A man known as Preacher (Martin Landau) enters his local diner and takes a seat at the counter. The waitress asks him if he wants to see the menu but he says he'll have his usual, only for the waitress to bring him a large, dead fish on a plate. Suddenly it's raining indoors and the cook emerges from the kitchen wielding a cleaver and Preacher is chained up while the cook takes aim with the blade... Preacher wakes screaming - it was all a dream, and the cook from his nightmare is actually Leo Bain (Donald Pleasence), the head of the asylum Preacher is incarcerated in. Today the institution is welcoming a new doctor, Don Potter (Dwight Schultz), yet not everyone is pleased to see him.
Tired of just having one psycho killer in your eighties slasher movies? How about two instead? Or three? In fact, let's make it four, the grand total of deadly maniacs on the loose in Alone in the Dark, which was scripted by the director Jack Sholder and arrived at the height of the subgenre's success. The film takes care to set up the characters rather than diving straight in, and Bain is presented as a liberal minded psychiatrist: as he reveals to Potter, extremely liberal minded because if he had his way the high security patients wouldn't be locked up behind sophisticated electronic doors to keep them safe inside.

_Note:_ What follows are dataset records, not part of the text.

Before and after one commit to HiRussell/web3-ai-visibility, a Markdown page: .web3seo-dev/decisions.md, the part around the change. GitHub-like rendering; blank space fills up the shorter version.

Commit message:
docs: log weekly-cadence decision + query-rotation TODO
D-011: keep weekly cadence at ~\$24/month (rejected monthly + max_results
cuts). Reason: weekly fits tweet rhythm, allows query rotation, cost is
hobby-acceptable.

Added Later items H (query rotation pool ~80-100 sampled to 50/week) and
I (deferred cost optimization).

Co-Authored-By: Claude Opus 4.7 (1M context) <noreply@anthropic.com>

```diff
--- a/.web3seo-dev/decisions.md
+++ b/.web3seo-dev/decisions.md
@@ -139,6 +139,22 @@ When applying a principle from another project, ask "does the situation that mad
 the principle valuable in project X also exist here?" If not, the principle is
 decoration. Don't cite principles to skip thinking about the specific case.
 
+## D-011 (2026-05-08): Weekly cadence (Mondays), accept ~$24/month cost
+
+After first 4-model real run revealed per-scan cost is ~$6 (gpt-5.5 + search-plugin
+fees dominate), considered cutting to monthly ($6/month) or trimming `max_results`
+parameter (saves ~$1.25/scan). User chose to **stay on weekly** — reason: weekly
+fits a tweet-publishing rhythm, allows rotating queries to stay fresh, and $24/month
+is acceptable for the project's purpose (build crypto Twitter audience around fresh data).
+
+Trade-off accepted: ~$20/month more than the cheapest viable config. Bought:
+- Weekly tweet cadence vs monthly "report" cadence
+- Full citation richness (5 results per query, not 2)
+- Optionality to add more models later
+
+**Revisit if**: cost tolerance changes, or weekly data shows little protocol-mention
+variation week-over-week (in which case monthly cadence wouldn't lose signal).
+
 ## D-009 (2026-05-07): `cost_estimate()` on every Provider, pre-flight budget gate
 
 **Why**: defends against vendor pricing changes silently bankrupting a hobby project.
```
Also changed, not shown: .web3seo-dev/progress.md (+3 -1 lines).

Potter is a nice middle class fellow with a wife, Nell (Deborah Hedwall) and daughter, Lyla (Elizabeth Ward), but even for him Bain's methods come across as lax and potentially harmful. Bain is an eccentric who calls the inmates "voyagers" and has a pioneering view of paranoid schizophrenia, that is, that the afflicted are pioneers through the boundaries of the mind. Pleasence is having fun with his role, a more hippy dippy alternative to his Dr Loomis from Halloween, and the actors playing the inmates - who all believe Potter has killed his predecessor (he hasn't) - seem to be enjoying themselves too with all the manic laughter and hard stares (I'm sure one of the extras is stroking a banana, too).
Of course, something must occur to release the bad guys, and it happens after Potter's sister (Lee Taylor-Allan) comes to stay. She's also had mental health problems, but is sympathetic in a "hey, they're not all dangerous" kind of way, and when she takes Potter and Nell out to see a band (the cartoonish Sic Fucks as themselves), there's an electricity cut at the nuclear power plant meaning the town is plunged into darkness. And not only that, but the electrical security system at the asylum is deactivated (whatever happened to good oldfashioned locks and bolts, eh?) leaving four of the most violent patients to wander out into the night, led by Hawkes (Jack Palance on fine form).
So far so good, but for the most part, after they're free we hardly see the killers. Occasionally a scene will feature them running over a bicycle courier for his hat, or turning up at Potter's house to menace his family while he's out, but Sholder is obviously going for the less is more technique, so that by the last act, when the Potters and their new friend (Phillip Clark) are under siege in the home, Alone in the Dark is kind of like Night of the Living Dead with the villains hiding. The tone threatens towards the reactionary, with liberal views no match for the criminally insane, and anti-nuclear demonstrations leading to personal endangerment, but it's really the old Straw Dogs or Hills Have Eyes message about supposedly civilised people easily descending into savagery that's at work here. The twist is none too well concealed, either. Music by Renato Serio.